- **Task item**:
Search the entries for the word "class" and copy each line that has it.

- **Source material**:
===
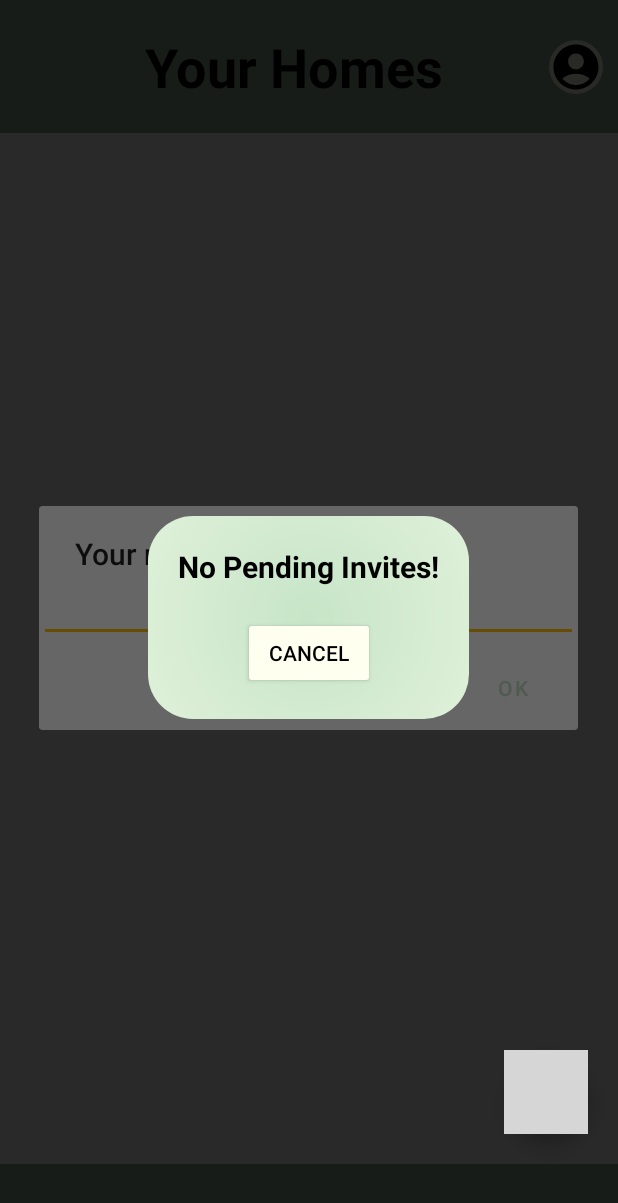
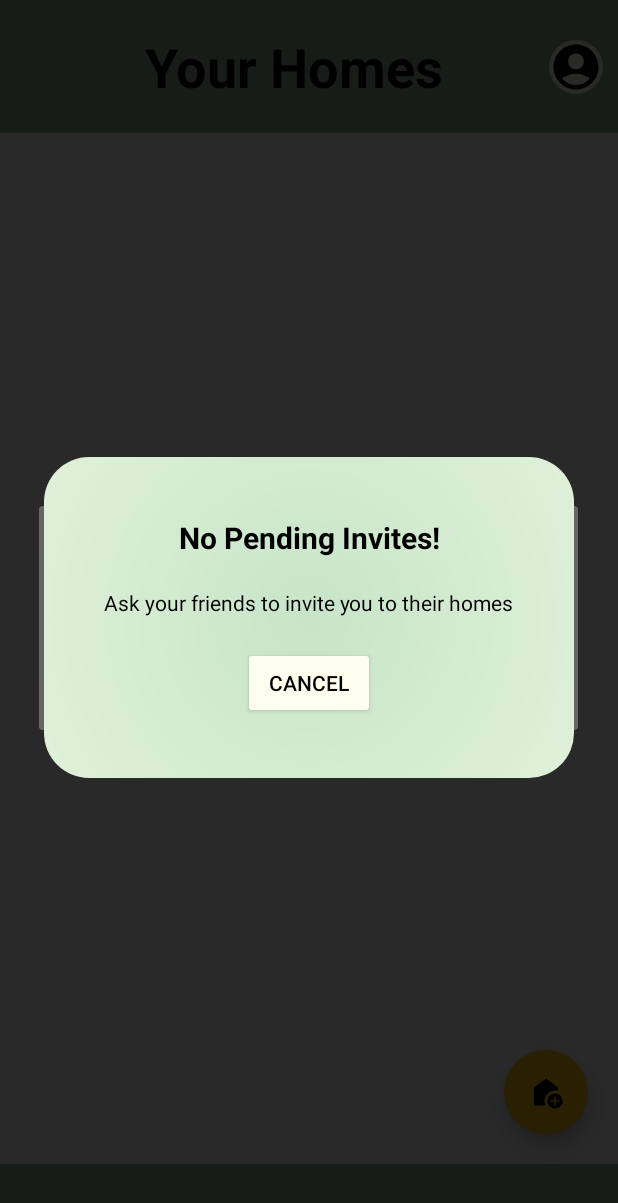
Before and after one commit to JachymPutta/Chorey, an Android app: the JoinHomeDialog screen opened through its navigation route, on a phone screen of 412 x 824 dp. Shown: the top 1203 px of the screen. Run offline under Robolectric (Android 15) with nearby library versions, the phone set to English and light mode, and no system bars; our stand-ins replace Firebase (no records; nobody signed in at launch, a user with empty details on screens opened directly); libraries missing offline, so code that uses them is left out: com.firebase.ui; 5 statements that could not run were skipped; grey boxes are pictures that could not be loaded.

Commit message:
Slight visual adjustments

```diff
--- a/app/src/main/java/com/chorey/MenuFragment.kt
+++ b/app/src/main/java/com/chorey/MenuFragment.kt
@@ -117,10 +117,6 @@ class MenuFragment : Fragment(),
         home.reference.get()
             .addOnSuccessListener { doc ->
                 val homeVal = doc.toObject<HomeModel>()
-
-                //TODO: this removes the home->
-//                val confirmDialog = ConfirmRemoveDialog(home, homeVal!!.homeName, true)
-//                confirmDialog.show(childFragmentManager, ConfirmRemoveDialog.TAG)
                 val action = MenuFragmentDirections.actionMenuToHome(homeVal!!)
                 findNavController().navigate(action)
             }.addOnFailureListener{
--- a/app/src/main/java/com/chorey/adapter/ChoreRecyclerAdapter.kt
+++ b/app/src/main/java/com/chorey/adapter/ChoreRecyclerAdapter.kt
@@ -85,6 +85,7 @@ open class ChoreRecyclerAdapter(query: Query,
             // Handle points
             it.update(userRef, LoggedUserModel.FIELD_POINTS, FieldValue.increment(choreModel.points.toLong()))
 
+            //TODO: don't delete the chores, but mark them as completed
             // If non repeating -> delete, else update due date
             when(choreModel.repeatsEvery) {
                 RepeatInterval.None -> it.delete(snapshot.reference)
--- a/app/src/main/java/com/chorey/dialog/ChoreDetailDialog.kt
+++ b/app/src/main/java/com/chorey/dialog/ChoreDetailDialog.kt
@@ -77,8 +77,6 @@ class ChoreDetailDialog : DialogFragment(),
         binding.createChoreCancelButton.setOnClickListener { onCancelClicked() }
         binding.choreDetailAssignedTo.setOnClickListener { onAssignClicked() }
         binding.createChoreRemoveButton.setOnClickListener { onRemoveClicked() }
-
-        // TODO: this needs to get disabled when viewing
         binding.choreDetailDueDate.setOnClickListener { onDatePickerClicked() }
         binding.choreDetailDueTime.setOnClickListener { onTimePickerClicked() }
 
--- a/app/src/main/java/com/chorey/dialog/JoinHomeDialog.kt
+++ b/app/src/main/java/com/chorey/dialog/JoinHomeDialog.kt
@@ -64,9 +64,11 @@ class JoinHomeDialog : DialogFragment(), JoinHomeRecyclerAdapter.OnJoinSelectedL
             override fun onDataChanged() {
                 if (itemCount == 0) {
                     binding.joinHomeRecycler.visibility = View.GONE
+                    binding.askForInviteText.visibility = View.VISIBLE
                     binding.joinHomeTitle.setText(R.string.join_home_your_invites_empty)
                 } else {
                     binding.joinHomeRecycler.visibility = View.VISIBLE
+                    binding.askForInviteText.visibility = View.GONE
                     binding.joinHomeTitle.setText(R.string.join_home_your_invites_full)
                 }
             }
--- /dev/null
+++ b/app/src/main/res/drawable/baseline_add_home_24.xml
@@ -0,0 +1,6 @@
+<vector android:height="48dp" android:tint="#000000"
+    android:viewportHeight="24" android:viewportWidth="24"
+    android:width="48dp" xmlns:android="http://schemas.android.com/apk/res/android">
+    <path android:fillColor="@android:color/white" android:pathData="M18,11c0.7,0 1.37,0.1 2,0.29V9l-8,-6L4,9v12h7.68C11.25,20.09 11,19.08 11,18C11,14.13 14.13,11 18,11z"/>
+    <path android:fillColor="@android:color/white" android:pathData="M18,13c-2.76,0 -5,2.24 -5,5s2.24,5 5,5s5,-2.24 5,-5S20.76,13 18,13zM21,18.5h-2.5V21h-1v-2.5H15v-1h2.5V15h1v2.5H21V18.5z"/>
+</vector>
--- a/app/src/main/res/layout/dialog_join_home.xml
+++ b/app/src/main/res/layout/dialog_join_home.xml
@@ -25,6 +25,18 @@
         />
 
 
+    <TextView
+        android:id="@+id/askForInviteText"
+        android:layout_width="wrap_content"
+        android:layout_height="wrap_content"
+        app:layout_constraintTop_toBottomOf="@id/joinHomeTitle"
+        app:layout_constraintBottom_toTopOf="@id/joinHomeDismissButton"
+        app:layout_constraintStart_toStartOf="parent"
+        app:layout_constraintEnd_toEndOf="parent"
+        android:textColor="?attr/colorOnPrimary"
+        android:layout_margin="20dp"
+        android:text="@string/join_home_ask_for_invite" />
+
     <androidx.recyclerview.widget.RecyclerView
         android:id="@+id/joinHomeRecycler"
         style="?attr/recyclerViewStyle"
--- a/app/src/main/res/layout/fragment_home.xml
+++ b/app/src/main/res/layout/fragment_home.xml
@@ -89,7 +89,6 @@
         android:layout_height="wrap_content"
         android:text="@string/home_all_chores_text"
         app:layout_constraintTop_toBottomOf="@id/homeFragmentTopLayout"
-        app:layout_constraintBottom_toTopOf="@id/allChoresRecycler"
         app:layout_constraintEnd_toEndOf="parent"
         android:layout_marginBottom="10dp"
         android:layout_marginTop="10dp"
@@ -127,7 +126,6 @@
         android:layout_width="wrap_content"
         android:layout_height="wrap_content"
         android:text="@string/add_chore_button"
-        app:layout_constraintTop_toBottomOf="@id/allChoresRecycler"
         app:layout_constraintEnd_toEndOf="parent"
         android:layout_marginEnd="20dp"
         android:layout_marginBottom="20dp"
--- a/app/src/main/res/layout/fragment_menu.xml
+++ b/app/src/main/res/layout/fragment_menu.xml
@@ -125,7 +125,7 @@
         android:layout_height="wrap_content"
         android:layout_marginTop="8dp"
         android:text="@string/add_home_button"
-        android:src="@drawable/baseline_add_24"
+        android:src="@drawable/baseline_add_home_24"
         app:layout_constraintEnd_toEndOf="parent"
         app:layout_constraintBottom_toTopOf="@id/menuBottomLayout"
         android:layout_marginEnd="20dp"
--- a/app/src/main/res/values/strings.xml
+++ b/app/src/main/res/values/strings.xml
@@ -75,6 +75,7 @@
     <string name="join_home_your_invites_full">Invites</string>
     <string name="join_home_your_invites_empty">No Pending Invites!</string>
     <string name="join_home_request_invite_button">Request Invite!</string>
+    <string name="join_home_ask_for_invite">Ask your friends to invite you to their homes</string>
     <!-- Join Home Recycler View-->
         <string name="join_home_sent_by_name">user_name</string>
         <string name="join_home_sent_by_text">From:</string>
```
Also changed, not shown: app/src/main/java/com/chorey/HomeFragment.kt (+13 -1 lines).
===
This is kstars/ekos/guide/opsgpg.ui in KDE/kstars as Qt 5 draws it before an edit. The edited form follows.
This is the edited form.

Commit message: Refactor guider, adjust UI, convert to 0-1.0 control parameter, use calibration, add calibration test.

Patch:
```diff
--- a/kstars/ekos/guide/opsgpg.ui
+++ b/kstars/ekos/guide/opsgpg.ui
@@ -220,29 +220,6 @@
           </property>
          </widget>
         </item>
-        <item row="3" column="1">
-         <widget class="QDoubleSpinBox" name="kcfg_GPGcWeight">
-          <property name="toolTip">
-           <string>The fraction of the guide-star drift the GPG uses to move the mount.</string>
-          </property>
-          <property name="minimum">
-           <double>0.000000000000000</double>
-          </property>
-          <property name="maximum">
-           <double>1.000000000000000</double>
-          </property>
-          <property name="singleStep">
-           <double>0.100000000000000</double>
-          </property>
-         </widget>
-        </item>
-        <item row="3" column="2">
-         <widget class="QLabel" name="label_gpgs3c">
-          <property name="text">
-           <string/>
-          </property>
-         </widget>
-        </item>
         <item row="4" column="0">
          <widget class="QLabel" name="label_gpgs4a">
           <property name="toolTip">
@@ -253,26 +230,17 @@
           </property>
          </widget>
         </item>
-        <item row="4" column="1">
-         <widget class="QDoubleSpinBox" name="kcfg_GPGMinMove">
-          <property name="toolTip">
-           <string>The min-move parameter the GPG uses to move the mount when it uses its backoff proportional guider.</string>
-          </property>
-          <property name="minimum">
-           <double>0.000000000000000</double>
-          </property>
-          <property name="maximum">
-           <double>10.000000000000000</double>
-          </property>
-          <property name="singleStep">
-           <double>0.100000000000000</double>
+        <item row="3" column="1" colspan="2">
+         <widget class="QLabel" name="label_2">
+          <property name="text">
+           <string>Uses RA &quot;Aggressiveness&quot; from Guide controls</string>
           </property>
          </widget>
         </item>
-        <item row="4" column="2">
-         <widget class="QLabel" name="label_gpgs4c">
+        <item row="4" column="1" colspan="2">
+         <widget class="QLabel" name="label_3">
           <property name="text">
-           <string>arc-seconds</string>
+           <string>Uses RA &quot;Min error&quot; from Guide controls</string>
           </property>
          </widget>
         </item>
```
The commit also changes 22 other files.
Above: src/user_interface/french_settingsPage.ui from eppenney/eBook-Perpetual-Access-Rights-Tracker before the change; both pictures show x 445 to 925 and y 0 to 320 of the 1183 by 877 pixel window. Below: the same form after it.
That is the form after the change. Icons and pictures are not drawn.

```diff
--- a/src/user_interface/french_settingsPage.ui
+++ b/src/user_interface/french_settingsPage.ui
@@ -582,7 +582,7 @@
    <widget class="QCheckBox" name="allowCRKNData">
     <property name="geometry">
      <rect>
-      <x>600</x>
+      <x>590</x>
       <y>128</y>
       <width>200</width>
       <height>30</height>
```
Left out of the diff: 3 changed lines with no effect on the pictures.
===
- **Solution to the exercise**:
@@ -117,10 +117,6 @@ class MenuFragment : Fragment(),
@@ -85,6 +85,7 @@ open class ChoreRecyclerAdapter(query: Query,
@@ -77,8 +77,6 @@ class ChoreDetailDialog : DialogFragment(),
@@ -64,9 +64,11 @@ class JoinHomeDialog : DialogFragment(), JoinHomeRecyclerAdapter.OnJoinSelectedL
-         <widget class="QDoubleSpinBox" name="kcfg_GPGcWeight">
-         <widget class="QLabel" name="label_gpgs3c">
          <widget class="QLabel" name="label_gpgs4a">
-         <widget class="QDoubleSpinBox" name="kcfg_GPGMinMove">
+         <widget class="QLabel" name="label_2">
-         <widget class="QLabel" name="label_gpgs4c">
+         <widget class="QLabel" name="label_3">
    <widget class="QCheckBox" name="allowCRKNData">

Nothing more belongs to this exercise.